NEW: Amino Acids Overview
Organic compounds that combine to form proteins.
The human body uses amino acids to make proteins to help the body:
· Growth and repair of tissue.
· Hormone synthesis.
· Regulate metabolic pathways for reproduction and proper immune system function.
· Transport of nutrients throughout the body.
· Can be used to provide energy (ATP) under certain condition.
9 ESSENTIAL AMINO ACIDS
Cannot be made by the body: Must come from food.
A BCAA involved in muscle development and repair.
A BCAA that helps to maintain nitrogen balance and energy supply.
Key for a healthy immune system and the formation of collagen and muscle tissue.
· Like Arginine, is a Sulphur containing essential AA.
· It helps the body to effectively process and remove fat.
· The body needs high levels of methionine to produce taurine, cysteine, and glutathione.
Forms important brain neurotransmitters [norepinephrine (noradrenaline), epinephrine (adrenaline), and their precursor L-dopa] and thyroid hormone which regulate metabolism.
· Maintains protein balance and supports normal growth and development.
· Involved in supporting the central nervous system, cardiovascular system, immune function, and liver function.
· It’s needed to produce serine and glycine that produce elastin, collagen and muscle tissue.
· Combined with methione and aspatic acid, threonine also helps to process fatty acids and prevent liver failure.
· Produces the neurotransmitter serotonin that affects emotions and mood.
· Needed for the manufacture of vitamin B3 (niacin).
· Assists with the regulation of blood sugar and prevents radical damage and cholesterol buildup.
· A BCAA that promotes the repair of tissues, energy prevision, blood sugar regulation, and normal growth and development.
· Involved in stimulating the central nervous system.
Histidine (for infants, not adults)
· Essential for infants to ensure the regulation of growth and natural development and repair mechanisms.
· The body needs it to produce histamine, glutamate, ferritin and haemoglobin.
· Essential for various metabolic reactions, energy and blood supply as well as detoxification of heavy metals.
· Other functions include the regulation of the blood pH and supporting the healing of wounds.
NONESSENTIAL AMINO ACIDS
Produced by the body
· Alanine and Glutamine helps maintaining Amino Acid Metabolism in the body.
· Converted in the liver into pyruvate which helps in maintaining glucose levels in the blood.
· Transports nitrogen inside the body and has cell building capability.
· An important amino acid required for neuron development.
· Improves stamina of athletes.
· Combined with iron, copper, magnesium, and zinc to increase solubility of dietary supplements.
· Acts as a neurotransmitter for stimulating NMDA receptors.
· Major mediator of signal transduction in the CNS.

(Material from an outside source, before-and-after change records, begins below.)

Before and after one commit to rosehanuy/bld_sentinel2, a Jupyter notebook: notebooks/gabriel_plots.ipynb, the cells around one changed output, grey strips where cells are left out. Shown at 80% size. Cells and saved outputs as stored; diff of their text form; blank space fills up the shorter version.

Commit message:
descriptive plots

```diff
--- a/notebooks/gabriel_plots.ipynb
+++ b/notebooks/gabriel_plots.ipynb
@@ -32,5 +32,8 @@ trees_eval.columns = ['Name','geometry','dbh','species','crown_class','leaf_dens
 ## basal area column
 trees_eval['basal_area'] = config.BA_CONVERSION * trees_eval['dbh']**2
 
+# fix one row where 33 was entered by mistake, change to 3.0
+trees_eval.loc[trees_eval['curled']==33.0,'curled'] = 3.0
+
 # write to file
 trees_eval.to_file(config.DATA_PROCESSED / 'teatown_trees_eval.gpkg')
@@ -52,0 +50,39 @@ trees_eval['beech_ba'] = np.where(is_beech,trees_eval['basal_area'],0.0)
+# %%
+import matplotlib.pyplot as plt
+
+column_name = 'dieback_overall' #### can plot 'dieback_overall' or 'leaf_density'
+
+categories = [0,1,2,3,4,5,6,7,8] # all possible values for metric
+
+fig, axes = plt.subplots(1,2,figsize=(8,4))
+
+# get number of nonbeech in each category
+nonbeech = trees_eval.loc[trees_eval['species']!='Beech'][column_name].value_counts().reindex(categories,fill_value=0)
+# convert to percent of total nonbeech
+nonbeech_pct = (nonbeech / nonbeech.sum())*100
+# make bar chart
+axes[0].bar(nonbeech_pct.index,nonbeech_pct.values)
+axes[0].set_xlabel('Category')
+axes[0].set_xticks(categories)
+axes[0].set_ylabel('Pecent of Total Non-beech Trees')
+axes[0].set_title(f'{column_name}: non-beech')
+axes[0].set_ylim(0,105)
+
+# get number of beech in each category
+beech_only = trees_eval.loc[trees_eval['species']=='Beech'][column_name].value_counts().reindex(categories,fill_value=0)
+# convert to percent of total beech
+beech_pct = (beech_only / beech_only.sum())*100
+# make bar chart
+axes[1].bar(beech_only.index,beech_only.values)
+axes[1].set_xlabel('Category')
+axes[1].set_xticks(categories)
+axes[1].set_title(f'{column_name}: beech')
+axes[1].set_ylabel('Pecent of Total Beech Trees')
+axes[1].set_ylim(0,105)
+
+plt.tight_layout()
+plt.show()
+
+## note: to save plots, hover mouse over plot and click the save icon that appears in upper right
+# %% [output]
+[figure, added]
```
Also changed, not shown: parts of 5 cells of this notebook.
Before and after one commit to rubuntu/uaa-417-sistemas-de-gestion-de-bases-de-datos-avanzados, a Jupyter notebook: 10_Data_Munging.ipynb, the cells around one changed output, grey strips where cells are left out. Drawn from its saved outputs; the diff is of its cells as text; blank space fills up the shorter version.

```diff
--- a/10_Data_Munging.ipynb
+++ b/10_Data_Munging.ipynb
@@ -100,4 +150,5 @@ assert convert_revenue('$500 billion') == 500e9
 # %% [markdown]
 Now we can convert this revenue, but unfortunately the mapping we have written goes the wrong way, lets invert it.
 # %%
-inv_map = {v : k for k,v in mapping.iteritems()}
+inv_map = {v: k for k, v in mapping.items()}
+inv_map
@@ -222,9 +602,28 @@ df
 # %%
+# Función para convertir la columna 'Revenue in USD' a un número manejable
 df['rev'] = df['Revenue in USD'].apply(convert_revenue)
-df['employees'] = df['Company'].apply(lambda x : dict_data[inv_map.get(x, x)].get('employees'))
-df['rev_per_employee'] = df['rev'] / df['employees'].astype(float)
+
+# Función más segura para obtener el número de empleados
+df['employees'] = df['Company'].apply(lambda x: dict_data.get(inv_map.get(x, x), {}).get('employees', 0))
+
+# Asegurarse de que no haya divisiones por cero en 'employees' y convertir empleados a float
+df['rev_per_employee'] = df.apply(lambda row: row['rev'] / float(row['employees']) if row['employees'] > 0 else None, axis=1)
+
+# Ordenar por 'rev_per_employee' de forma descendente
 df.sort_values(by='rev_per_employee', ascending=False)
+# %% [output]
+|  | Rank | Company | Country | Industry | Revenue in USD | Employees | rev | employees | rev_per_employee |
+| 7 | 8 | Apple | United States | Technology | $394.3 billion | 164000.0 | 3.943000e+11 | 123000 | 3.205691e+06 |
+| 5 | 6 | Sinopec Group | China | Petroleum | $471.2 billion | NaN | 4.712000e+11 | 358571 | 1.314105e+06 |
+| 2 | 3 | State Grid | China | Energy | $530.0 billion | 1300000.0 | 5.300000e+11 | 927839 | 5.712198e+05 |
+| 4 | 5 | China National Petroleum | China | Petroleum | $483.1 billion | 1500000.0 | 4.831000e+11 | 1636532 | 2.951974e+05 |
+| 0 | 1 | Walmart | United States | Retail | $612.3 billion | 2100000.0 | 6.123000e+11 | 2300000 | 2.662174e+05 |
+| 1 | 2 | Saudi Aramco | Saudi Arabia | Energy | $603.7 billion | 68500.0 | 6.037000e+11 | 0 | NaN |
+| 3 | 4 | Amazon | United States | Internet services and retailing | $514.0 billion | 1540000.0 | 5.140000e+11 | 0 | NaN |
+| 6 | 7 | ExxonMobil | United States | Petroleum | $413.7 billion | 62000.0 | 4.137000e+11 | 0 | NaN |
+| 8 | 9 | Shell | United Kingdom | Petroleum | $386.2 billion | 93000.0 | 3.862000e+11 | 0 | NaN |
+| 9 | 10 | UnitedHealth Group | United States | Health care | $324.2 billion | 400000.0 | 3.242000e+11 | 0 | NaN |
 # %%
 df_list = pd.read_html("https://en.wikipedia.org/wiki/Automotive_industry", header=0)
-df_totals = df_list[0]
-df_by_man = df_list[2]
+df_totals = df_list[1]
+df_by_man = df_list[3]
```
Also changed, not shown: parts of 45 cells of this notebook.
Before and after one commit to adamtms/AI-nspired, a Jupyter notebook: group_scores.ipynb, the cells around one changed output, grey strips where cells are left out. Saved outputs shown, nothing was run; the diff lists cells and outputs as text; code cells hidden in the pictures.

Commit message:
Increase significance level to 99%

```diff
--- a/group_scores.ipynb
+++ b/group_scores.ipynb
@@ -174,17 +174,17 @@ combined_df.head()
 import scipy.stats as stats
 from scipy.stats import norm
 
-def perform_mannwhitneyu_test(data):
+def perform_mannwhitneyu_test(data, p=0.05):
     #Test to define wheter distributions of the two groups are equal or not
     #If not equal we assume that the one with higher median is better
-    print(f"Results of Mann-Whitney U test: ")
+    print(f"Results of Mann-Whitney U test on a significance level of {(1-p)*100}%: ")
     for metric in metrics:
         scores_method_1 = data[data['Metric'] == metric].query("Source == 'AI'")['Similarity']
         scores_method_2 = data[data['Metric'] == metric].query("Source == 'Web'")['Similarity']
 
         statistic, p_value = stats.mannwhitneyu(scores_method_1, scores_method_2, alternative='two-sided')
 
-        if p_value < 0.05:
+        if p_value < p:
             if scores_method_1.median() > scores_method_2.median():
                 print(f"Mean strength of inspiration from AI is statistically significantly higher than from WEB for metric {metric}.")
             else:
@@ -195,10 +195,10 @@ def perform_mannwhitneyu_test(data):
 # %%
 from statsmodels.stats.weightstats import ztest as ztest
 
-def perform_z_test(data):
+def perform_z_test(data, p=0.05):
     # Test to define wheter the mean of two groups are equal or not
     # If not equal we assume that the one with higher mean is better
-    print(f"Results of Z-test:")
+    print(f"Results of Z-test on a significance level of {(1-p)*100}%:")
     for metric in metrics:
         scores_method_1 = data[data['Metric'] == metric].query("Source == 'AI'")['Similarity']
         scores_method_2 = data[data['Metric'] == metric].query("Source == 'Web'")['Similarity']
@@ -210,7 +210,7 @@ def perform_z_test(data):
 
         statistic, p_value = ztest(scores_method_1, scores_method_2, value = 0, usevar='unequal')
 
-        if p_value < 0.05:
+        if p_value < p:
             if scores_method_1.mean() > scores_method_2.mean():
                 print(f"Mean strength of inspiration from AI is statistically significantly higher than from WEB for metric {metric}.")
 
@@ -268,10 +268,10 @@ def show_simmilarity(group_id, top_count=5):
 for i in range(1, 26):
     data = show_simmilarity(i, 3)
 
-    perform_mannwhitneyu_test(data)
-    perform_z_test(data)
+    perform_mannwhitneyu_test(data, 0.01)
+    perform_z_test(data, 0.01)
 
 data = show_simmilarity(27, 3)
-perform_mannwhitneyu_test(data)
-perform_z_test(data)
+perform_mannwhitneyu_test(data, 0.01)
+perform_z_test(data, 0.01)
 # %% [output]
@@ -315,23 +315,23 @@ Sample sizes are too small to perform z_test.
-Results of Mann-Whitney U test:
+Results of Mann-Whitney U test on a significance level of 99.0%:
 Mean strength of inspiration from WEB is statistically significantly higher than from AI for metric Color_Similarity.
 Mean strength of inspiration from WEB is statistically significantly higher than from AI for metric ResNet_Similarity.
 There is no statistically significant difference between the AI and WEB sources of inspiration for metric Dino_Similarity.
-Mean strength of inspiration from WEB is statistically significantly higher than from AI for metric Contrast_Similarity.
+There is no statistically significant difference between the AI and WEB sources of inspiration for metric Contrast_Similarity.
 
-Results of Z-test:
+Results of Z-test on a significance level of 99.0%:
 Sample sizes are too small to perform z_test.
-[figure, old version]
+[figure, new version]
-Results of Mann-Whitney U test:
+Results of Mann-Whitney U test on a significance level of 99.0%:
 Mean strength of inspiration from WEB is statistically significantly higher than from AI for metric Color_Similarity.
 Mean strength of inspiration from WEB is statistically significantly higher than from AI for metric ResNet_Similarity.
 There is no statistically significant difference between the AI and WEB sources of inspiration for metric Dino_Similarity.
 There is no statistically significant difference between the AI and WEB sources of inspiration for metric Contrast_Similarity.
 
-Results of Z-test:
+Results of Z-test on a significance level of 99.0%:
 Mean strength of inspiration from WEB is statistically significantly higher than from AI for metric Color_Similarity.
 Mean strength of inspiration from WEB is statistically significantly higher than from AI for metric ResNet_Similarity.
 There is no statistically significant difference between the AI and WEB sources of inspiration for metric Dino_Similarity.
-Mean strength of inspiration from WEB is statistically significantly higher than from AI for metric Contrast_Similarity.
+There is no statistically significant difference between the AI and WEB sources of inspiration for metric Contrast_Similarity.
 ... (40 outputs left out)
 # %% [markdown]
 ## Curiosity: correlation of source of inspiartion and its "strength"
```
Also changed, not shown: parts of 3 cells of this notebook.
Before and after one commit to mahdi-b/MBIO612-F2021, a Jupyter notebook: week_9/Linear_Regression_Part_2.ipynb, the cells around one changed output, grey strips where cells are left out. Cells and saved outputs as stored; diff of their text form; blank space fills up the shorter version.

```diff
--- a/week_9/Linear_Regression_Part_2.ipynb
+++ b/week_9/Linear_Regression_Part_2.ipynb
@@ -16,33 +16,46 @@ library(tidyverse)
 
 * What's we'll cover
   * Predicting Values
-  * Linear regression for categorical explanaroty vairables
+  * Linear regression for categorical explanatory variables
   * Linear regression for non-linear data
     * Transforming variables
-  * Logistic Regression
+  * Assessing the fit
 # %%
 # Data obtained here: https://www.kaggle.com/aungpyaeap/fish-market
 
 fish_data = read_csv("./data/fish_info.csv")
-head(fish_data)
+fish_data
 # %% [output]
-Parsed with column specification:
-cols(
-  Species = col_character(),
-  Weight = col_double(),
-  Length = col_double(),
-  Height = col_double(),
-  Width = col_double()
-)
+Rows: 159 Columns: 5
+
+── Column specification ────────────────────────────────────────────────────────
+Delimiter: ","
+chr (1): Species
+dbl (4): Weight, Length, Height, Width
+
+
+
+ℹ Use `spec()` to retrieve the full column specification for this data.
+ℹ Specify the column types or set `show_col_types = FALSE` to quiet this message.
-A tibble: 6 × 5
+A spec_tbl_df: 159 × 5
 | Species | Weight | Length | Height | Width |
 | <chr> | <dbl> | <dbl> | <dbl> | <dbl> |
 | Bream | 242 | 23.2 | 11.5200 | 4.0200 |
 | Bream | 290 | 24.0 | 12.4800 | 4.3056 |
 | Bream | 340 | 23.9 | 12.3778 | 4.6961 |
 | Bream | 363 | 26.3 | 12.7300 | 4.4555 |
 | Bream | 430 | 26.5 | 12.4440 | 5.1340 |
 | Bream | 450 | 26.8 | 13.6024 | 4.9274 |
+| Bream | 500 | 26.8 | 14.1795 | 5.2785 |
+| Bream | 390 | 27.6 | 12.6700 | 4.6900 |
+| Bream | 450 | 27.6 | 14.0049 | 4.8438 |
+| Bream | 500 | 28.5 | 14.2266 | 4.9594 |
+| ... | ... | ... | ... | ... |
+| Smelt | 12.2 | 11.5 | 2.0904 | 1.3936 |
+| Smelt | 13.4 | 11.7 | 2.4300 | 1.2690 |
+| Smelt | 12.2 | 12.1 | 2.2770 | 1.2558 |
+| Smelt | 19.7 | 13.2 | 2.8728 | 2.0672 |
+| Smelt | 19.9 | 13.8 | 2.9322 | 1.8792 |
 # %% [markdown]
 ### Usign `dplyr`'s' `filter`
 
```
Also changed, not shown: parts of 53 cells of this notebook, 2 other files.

· Apart from protein synthesis, it plays a crucial role in brain metabolism.
· Used in the treatment of Schizophrenia patients.
CONDITIONAL AMINO ACIDS
Usually not essential, except in times of illness and stress
Heals wounds, detoxifies kidneys, immune and hormone maintenance, and artery dilation.
· N-acetyl-L-cysteine (NAC) by doctors in an overdose of Acetaminophen.
· Treatment of chronic bronchitis.
· With nitroglycerin, improves better blood inflow which lowers chest pain felt by angina patients.
· Improves Acute Respiratory Distress Syndrome (ARDS).
· Aids in faster muscle recovery.
· A nitrogen carrier that helps in synthesis of protein by the cells.
· Reduces the chances of infection in burn patients.
· Helps in healing wounds quickly.
· Administered intravenously to help kill infection bacteria post a surgery.
· Phenylketonuria - body unable to produce phenylalanine and in low quantities can result in brain damage.
· Tyrosine aids in Phenylalanine production.
· Replenishes neurotransmitters like dopamine, norepinephrine (noradrenaline), and epinephrine (adrenaline) to help reduce stress.
· Combined with glutamate, might benefit the treatment of schizophrenia.
· May prevent ischemic stroke of the brain caused by the blockage of a blood vessel in the brain.
· Glycine under the tongue during the stroke may help limit the damage.
· Used in the urea cycle to help remove excess nitrogen from the body.
· Works as a catalyst that turns ammonia into urea, which is then removed via urination.
· Helps to form collagen, acts as a shock absorber, and reduces friction in the musculoskeletal system.
· Aids in Arteriosclerosis prevention by enabling the artery walls to release fat buildup in the bloodstream and decrease chances of blockage.
· Produces tryptophan and in turn synthesizes serotonin to improve mood.
· Also involved in the proper functioning of RNA and DNA, muscle formation, and immune maintenance.